Task instructions = Would you print out every entry exactly as given?

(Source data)
□ □ □

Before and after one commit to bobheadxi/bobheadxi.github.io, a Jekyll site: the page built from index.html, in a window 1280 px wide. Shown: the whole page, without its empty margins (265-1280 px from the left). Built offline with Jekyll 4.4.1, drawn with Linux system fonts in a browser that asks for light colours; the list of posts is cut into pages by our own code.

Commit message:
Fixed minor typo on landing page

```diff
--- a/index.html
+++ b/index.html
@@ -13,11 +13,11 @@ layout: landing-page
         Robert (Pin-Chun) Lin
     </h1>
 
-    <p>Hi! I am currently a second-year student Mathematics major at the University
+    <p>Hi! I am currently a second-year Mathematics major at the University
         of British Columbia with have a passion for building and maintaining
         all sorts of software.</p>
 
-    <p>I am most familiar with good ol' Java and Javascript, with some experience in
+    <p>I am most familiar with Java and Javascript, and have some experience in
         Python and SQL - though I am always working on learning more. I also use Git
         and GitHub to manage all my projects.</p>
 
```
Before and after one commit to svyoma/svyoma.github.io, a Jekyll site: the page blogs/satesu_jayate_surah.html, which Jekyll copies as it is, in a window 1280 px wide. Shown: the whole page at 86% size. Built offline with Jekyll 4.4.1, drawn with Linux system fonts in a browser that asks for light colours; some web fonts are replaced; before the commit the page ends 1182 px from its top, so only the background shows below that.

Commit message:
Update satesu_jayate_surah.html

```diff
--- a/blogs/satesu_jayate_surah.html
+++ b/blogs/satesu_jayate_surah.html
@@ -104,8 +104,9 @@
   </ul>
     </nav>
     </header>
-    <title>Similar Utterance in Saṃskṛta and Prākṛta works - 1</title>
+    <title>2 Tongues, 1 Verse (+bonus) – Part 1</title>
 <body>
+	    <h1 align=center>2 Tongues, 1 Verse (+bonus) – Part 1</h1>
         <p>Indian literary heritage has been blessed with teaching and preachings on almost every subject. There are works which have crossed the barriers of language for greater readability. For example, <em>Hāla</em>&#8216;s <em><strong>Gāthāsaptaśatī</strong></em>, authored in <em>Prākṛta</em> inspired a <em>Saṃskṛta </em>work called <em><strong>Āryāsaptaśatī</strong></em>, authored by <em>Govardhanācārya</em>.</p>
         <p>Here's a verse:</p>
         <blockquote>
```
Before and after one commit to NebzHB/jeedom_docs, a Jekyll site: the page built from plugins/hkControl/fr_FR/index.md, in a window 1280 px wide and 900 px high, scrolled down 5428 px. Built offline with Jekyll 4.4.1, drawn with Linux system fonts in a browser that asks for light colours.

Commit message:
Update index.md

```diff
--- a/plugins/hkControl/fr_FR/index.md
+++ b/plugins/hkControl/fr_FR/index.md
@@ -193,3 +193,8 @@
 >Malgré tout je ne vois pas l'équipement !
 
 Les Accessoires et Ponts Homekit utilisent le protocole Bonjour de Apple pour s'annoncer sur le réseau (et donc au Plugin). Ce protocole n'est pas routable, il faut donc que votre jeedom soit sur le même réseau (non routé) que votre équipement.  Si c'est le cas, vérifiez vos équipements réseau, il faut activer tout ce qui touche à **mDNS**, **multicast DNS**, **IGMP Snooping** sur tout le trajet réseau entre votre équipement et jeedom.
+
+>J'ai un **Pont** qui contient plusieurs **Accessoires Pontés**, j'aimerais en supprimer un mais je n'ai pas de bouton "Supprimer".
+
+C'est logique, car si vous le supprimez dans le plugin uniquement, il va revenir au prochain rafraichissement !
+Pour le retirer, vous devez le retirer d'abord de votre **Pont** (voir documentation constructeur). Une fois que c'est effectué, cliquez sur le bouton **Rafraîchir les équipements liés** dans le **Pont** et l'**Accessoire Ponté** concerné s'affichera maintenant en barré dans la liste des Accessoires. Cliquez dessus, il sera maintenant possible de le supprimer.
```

□ □ □

Answer to this exercise =
Before and after one commit to bobheadxi/bobheadxi.github.io, a Jekyll site: the page built from index.html, in a window 1280 px wide. Shown: the whole page, without its empty margins (265-1280 px from the left). Built offline with Jekyll 4.4.1, drawn with Linux system fonts in a browser that asks for light colours; the list of posts is cut into pages by our own code.

Commit message:
Fixed minor typo on landing page

```diff
--- a/index.html
+++ b/index.html
@@ -13,11 +13,11 @@ layout: landing-page
         Robert (Pin-Chun) Lin
     </h1>
 
-    <p>Hi! I am currently a second-year student Mathematics major at the University
+    <p>Hi! I am currently a second-year Mathematics major at the University
         of British Columbia with have a passion for building and maintaining
         all sorts of software.</p>
 
-    <p>I am most familiar with good ol' Java and Javascript, with some experience in
+    <p>I am most familiar with Java and Javascript, and have some experience in
         Python and SQL - though I am always working on learning more. I also use Git
         and GitHub to manage all my projects.</p>
 
```
Before and after one commit to svyoma/svyoma.github.io, a Jekyll site: the page blogs/satesu_jayate_surah.html, which Jekyll copies as it is, in a window 1280 px wide. Shown: the whole page at 86% size. Built offline with Jekyll 4.4.1, drawn with Linux system fonts in a browser that asks for light colours; some web fonts are replaced; before the commit the page ends 1182 px from its top, so only the background shows below that.

Commit message:
Update satesu_jayate_surah.html

```diff
--- a/blogs/satesu_jayate_surah.html
+++ b/blogs/satesu_jayate_surah.html
@@ -104,8 +104,9 @@
   </ul>
     </nav>
     </header>
-    <title>Similar Utterance in Saṃskṛta and Prākṛta works - 1</title>
+    <title>2 Tongues, 1 Verse (+bonus) – Part 1</title>
 <body>
+	    <h1 align=center>2 Tongues, 1 Verse (+bonus) – Part 1</h1>
         <p>Indian literary heritage has been blessed with teaching and preachings on almost every subject. There are works which have crossed the barriers of language for greater readability. For example, <em>Hāla</em>&#8216;s <em><strong>Gāthāsaptaśatī</strong></em>, authored in <em>Prākṛta</em> inspired a <em>Saṃskṛta </em>work called <em><strong>Āryāsaptaśatī</strong></em>, authored by <em>Govardhanācārya</em>.</p>
         <p>Here's a verse:</p>
         <blockquote>
```
Before and after one commit to NebzHB/jeedom_docs, a Jekyll site: the page built from plugins/hkControl/fr_FR/index.md, in a window 1280 px wide and 900 px high, scrolled down 5428 px. Built offline with Jekyll 4.4.1, drawn with Linux system fonts in a browser that asks for light colours.

Commit message:
Update index.md

```diff
--- a/plugins/hkControl/fr_FR/index.md
+++ b/plugins/hkControl/fr_FR/index.md
@@ -193,3 +193,8 @@
 >Malgré tout je ne vois pas l'équipement !
 
 Les Accessoires et Ponts Homekit utilisent le protocole Bonjour de Apple pour s'annoncer sur le réseau (et donc au Plugin). Ce protocole n'est pas routable, il faut donc que votre jeedom soit sur le même réseau (non routé) que votre équipement.  Si c'est le cas, vérifiez vos équipements réseau, il faut activer tout ce qui touche à **mDNS**, **multicast DNS**, **IGMP Snooping** sur tout le trajet réseau entre votre équipement et jeedom.
+
+>J'ai un **Pont** qui contient plusieurs **Accessoires Pontés**, j'aimerais en supprimer un mais je n'ai pas de bouton "Supprimer".
+
+C'est logique, car si vous le supprimez dans le plugin uniquement, il va revenir au prochain rafraichissement !
+Pour le retirer, vous devez le retirer d'abord de votre **Pont** (voir documentation constructeur). Une fois que c'est effectué, cliquez sur le bouton **Rafraîchir les équipements liés** dans le **Pont** et l'**Accessoire Ponté** concerné s'affichera maintenant en barré dans la liste des Accessoires. Cliquez dessus, il sera maintenant possible de le supprimer.
```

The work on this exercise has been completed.